== Dataset entries ==
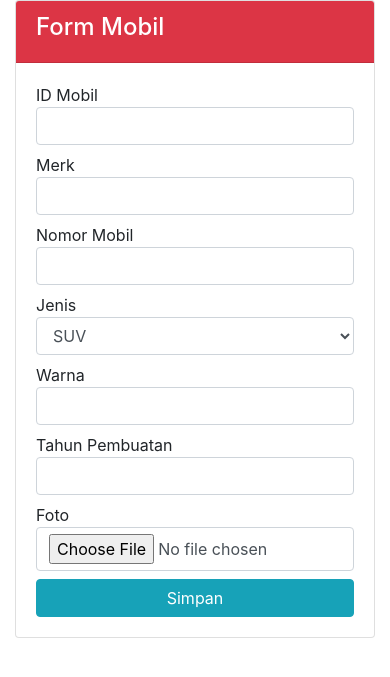
After one commit to fernanditooka/rent_car, a PHP site: page /form-mobil.php in a window 390 px wide. The commit adds this page. Shown: the top 677 px of the page. Run offline with PHP 8.4, Linux system fonts and the light colour scheme.

Commit message:
Update form-mobil

```diff
--- /dev/null
+++ b/form-mobil.php
@@ -0,0 +1,134 @@
+<!DOCTYPE html>
+<html lang="en">
+<head>
+    <meta charset="UTF-8">
+    <meta http-equiv="X-UA-Compatible" content="IE=edge">
+    <meta name="viewport" content="width=device-width, initial-scale=1.0">
+    <title>Form Mobil</title>
+    <link rel="stylesheet" href="css/bootstrap.min.css">
+</head>
+<body>
+    <div class="container">
+       <div class="card">
+           <div class="card-header bg-danger">
+               <h4 class="text-white">
+                   Form Mobil
+               </h4>
+           </div>
+
+           <div class="card-body">
+               <?php
+               if (isset($_GET["id_mobil"])) {
+                   # form utk edit
+                   $id_mobil = $_GET["id_mobil"];
+                   $sql = "select * from mobil
+                   where id_mobil='$id_mobil'";
+
+                   include "connection.php";
+                   # eksekusi SQL
+                   $hasil = mysqli_query($connect, $sql);
+
+                   # konversi ke array
+                   $mobil = mysqli_fetch_array($hasil);
+                   ?>
+                   <form action="process-buku.php" method="post"
+               enctype="multipart/form-data">
+                   ID Mobil
+                   <input type="number" name="id_mobil"
+                   class="form-control mb-2" required
+                   value="<?=$mobil["id_mobil"]?>" readonly>
+
+                   Merk
+                   <input type="text" name="merk"
+                   class="form-control mb-2" required
+                   value="<?=$mobil["merk"]?>">
+
+                   Nomor Mobil
+                   <input type="text" name="nomor_mobil"
+                   class="form-control mb-2" required
+                   value="<?=$mobil["nomor_mobil"]?>">
+
+                   Jenis
+                   <select name="jenis"
+                   class="form-control mb-2" required>
+                        <option value="<?=$mobil["jenis"]?>" selected>
+                            <?=$mobil["jenis"]?>
+                        </option>
+                        <option value="SUV">SUV</option>
+                        <option value="Sedan">Sedan</option>
+                        <option value="Sport">Sport</option>
+                    </select>
+                   Warna
+                   <input type="text" name="warna"
+                   class="form-control mb-2" required
+                   value="<?=$mobil["warna"]?>">
+
+                   Tahun Pembuatan
+                   <input type="number" name="tahun_pembuatan"
+                   class="form-control mb-2" required
+                   value="<?=$mobil["tahun_pembuatan"]?>">
+
+                   Foto <br>
+                   <img src="foto/<?=$mobil["image"]?>"
+                   width="300" />
+                   <input type="file" name="foto"
+                   class="form-control mb-2">
+
+                   <button type="submit"
+                   class="btn btn-info btn-block"
+                   name="update_mobil">
+                   Simpan
+                   </button>
+                    </form>
+                   <?php
+               } else {
+                   # form utk insert
+                   ?>
+                   <form action="process-mobil.php" method="post"
+               enctype="multipart/form-data">
+                   ID Mobil
+                   <input type="number" name="id_mobil"
+                   class="form-control mb-2" required>
+
+                   Merk
+                   <input type="text" name="merk"
+                   class="form-control mb-2" required>
+
+                   Nomor Mobil
+                   <input type="text" name="nomor_mobil"
+                   class="form-control mb-2" required>
+
+                   Jenis
+                   <select name="jenis" class="form-control mb-2" required>
+                       <option value="SUV">SUV</option>
+                       <option value="Sedan">Sedan</option>
+                       <option value="Sport">Sport</option>
+                   </select>
+
+                   Warna
+                   <input type="text" name="warna"
+                   class="form-control mb-2" required>
+
+                   Tahun Pembuatan
+                   <input type="number" name="tahun_pembuatan"
+                   class="form-control mb-2" required>
+
+                   Foto
+                   <input type="file" name="foto"
+                   class="form-control mb-2" required>
+
+                   <button type="submit"
+                   class="btn btn-info btn-block" name="simpan_mobil">
+                   Simpan
+                   </button>
+                    </form>
+                   <?php
+               }
+
+               ?>
+
+           </div>
+       </div>
+    </div>
+</body>
+</html>
```
Also changed, not shown: list-mobil.php (+22 -22 lines), 1 other file.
===
# Problem to work on
Set the entire listing down again, exact in every line, without any pictures.

# The answer
After one commit to fernanditooka/rent_car, a PHP site: page /form-mobil.php in a window 390 px wide. The commit adds this page. Shown: the top 677 px of the page. Run offline with PHP 8.4, Linux system fonts and the light colour scheme.

Commit message:
Update form-mobil

```diff
--- /dev/null
+++ b/form-mobil.php
@@ -0,0 +1,134 @@
+<!DOCTYPE html>
+<html lang="en">
+<head>
+    <meta charset="UTF-8">
+    <meta http-equiv="X-UA-Compatible" content="IE=edge">
+    <meta name="viewport" content="width=device-width, initial-scale=1.0">
+    <title>Form Mobil</title>
+    <link rel="stylesheet" href="css/bootstrap.min.css">
+</head>
+<body>
+    <div class="container">
+       <div class="card">
+           <div class="card-header bg-danger">
+               <h4 class="text-white">
+                   Form Mobil
+               </h4>
+           </div>
+
+           <div class="card-body">
+               <?php
+               if (isset($_GET["id_mobil"])) {
+                   # form utk edit
+                   $id_mobil = $_GET["id_mobil"];
+                   $sql = "select * from mobil
+                   where id_mobil='$id_mobil'";
+
+                   include "connection.php";
+                   # eksekusi SQL
+                   $hasil = mysqli_query($connect, $sql);
+
+                   # konversi ke array
+                   $mobil = mysqli_fetch_array($hasil);
+                   ?>
+                   <form action="process-buku.php" method="post"
+               enctype="multipart/form-data">
+                   ID Mobil
+                   <input type="number" name="id_mobil"
+                   class="form-control mb-2" required
+                   value="<?=$mobil["id_mobil"]?>" readonly>
+
+                   Merk
+                   <input type="text" name="merk"
+                   class="form-control mb-2" required
+                   value="<?=$mobil["merk"]?>">
+
+                   Nomor Mobil
+                   <input type="text" name="nomor_mobil"
+                   class="form-control mb-2" required
+                   value="<?=$mobil["nomor_mobil"]?>">
+
+                   Jenis
+                   <select name="jenis"
+                   class="form-control mb-2" required>
+                        <option value="<?=$mobil["jenis"]?>" selected>
+                            <?=$mobil["jenis"]?>
+                        </option>
+                        <option value="SUV">SUV</option>
+                        <option value="Sedan">Sedan</option>
+                        <option value="Sport">Sport</option>
+                    </select>
+                   Warna
+                   <input type="text" name="warna"
+                   class="form-control mb-2" required
+                   value="<?=$mobil["warna"]?>">
+
+                   Tahun Pembuatan
+                   <input type="number" name="tahun_pembuatan"
+                   class="form-control mb-2" required
+                   value="<?=$mobil["tahun_pembuatan"]?>">
+
+                   Foto <br>
+                   <img src="foto/<?=$mobil["image"]?>"
+                   width="300" />
+                   <input type="file" name="foto"
+                   class="form-control mb-2">
+
+                   <button type="submit"
+                   class="btn btn-info btn-block"
+                   name="update_mobil">
+                   Simpan
+                   </button>
+                    </form>
+                   <?php
+               } else {
+                   # form utk insert
+                   ?>
+                   <form action="process-mobil.php" method="post"
+               enctype="multipart/form-data">
+                   ID Mobil
+                   <input type="number" name="id_mobil"
+                   class="form-control mb-2" required>
+
+                   Merk
+                   <input type="text" name="merk"
+                   class="form-control mb-2" required>
+
+                   Nomor Mobil
+                   <input type="text" name="nomor_mobil"
+                   class="form-control mb-2" required>
+
+                   Jenis
+                   <select name="jenis" class="form-control mb-2" required>
+                       <option value="SUV">SUV</option>
+                       <option value="Sedan">Sedan</option>
+                       <option value="Sport">Sport</option>
+                   </select>
+
+                   Warna
+                   <input type="text" name="warna"
+                   class="form-control mb-2" required>
+
+                   Tahun Pembuatan
+                   <input type="number" name="tahun_pembuatan"
+                   class="form-control mb-2" required>
+
+                   Foto
+                   <input type="file" name="foto"
+                   class="form-control mb-2" required>
+
+                   <button type="submit"
+                   class="btn btn-info btn-block" name="simpan_mobil">
+                   Simpan
+                   </button>
+                    </form>
+                   <?php
+               }
+
+               ?>
+
+           </div>
+       </div>
+    </div>
+</body>
+</html>
```
Also changed, not shown: list-mobil.php (+22 -22 lines), 1 other file.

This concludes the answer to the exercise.